What is needed :: Going through the entries below, work out how many lines have the string "jpatrickfulton" in them. Give the number and nothing more.

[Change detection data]
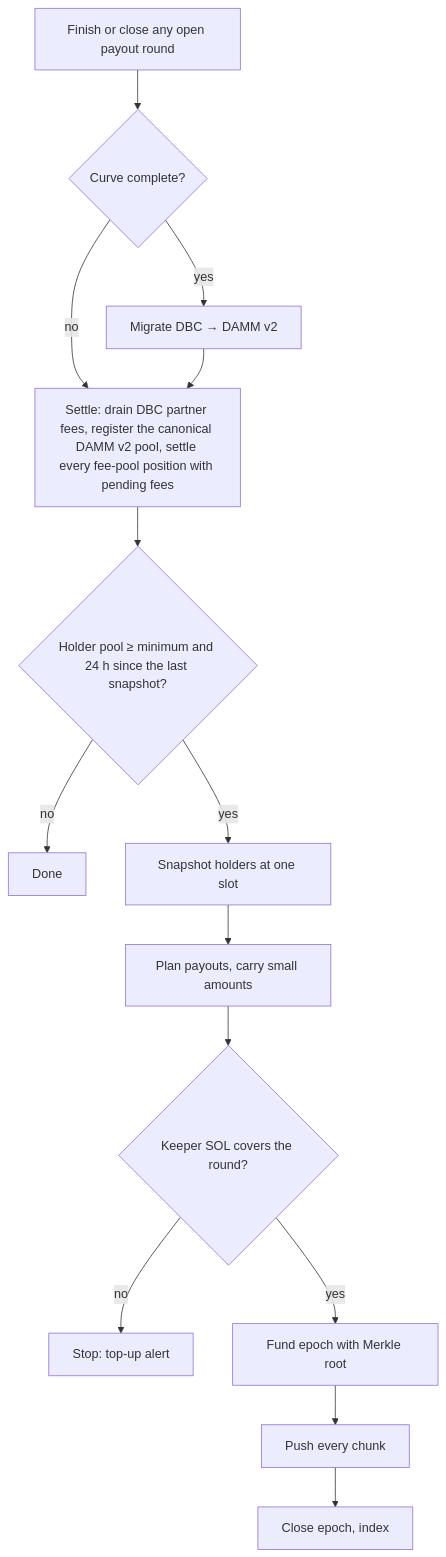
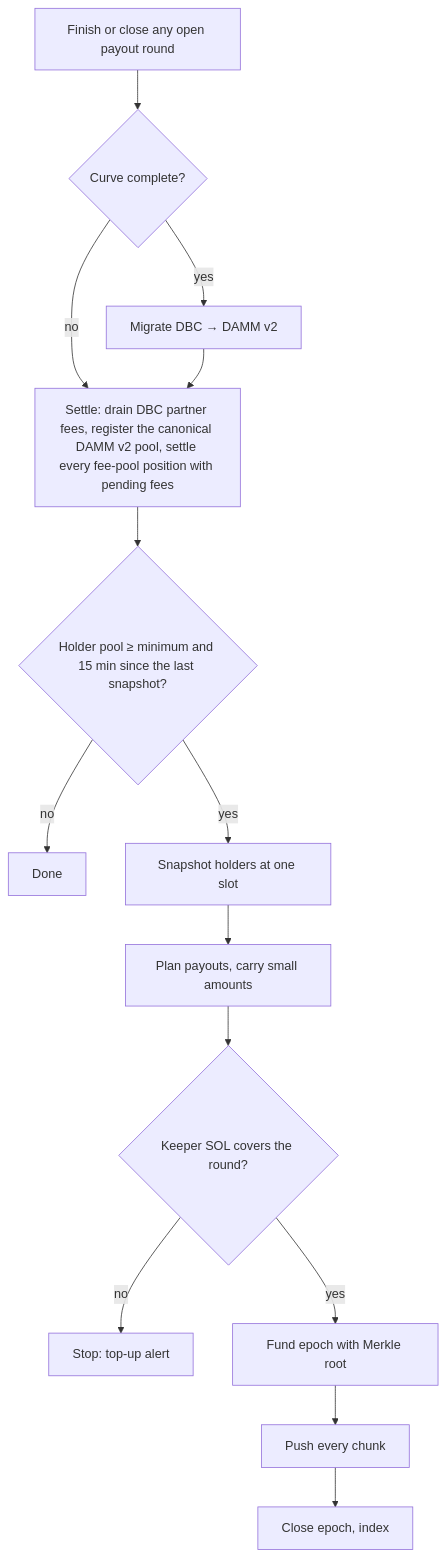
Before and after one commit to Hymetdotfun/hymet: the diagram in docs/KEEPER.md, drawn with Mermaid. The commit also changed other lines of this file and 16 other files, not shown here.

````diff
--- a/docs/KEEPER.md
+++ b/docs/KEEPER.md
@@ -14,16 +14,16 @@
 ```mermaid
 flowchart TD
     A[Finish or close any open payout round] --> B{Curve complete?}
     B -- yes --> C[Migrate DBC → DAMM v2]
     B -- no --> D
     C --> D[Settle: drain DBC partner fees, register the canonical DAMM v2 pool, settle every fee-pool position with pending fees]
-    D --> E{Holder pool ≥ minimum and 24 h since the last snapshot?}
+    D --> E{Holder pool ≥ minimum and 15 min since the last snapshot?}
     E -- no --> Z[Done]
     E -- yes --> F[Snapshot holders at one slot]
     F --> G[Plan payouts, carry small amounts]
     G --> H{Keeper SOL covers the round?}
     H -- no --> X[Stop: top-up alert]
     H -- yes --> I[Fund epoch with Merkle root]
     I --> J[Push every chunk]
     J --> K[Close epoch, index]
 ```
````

* * *

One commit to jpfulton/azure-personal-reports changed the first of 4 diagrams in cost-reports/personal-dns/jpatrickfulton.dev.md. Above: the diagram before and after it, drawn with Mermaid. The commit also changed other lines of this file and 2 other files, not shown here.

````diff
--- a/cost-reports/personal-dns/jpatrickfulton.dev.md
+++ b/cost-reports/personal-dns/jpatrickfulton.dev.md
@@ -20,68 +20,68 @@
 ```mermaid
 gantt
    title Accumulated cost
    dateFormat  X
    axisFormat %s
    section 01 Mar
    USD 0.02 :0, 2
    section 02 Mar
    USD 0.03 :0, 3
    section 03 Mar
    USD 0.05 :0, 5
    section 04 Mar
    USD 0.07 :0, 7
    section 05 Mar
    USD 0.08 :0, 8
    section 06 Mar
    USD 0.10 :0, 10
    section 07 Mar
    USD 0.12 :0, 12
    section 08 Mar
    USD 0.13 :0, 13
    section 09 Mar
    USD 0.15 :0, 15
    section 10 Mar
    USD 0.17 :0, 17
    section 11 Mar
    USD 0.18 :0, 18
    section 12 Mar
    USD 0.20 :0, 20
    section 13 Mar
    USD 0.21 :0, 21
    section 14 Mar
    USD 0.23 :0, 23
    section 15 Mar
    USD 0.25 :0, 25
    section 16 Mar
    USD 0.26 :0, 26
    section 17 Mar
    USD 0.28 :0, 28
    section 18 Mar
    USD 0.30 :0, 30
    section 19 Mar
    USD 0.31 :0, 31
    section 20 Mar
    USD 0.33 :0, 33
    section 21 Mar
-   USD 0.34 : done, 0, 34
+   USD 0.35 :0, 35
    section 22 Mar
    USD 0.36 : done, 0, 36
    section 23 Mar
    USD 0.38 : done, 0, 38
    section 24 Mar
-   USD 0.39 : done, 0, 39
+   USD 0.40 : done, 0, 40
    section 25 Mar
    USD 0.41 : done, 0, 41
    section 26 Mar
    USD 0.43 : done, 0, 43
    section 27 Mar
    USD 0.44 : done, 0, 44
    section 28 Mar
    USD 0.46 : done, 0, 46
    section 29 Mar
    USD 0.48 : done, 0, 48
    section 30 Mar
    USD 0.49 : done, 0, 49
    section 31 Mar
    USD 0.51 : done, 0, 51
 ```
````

Finished exercise :: 3